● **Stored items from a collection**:
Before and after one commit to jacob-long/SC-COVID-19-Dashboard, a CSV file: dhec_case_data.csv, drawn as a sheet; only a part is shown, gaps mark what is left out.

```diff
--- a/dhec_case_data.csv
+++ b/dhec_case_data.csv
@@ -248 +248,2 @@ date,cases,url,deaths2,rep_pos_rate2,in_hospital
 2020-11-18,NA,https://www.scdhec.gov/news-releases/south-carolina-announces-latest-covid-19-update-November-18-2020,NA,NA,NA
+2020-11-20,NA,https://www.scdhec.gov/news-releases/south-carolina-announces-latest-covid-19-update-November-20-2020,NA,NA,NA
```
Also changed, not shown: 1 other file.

● **AIM OF THE TASK**: Please output the entries above, every line exactly as it reads.

● **RESPONSE FOR THIS EXERCISE**:
Before and after one commit to jacob-long/SC-COVID-19-Dashboard, a CSV file: dhec_case_data.csv, drawn as a sheet; only a part is shown, gaps mark what is left out.

```diff
--- a/dhec_case_data.csv
+++ b/dhec_case_data.csv
@@ -248 +248,2 @@ date,cases,url,deaths2,rep_pos_rate2,in_hospital
 2020-11-18,NA,https://www.scdhec.gov/news-releases/south-carolina-announces-latest-covid-19-update-November-18-2020,NA,NA,NA
+2020-11-20,NA,https://www.scdhec.gov/news-releases/south-carolina-announces-latest-covid-19-update-November-20-2020,NA,NA,NA
```
Also changed, not shown: 1 other file.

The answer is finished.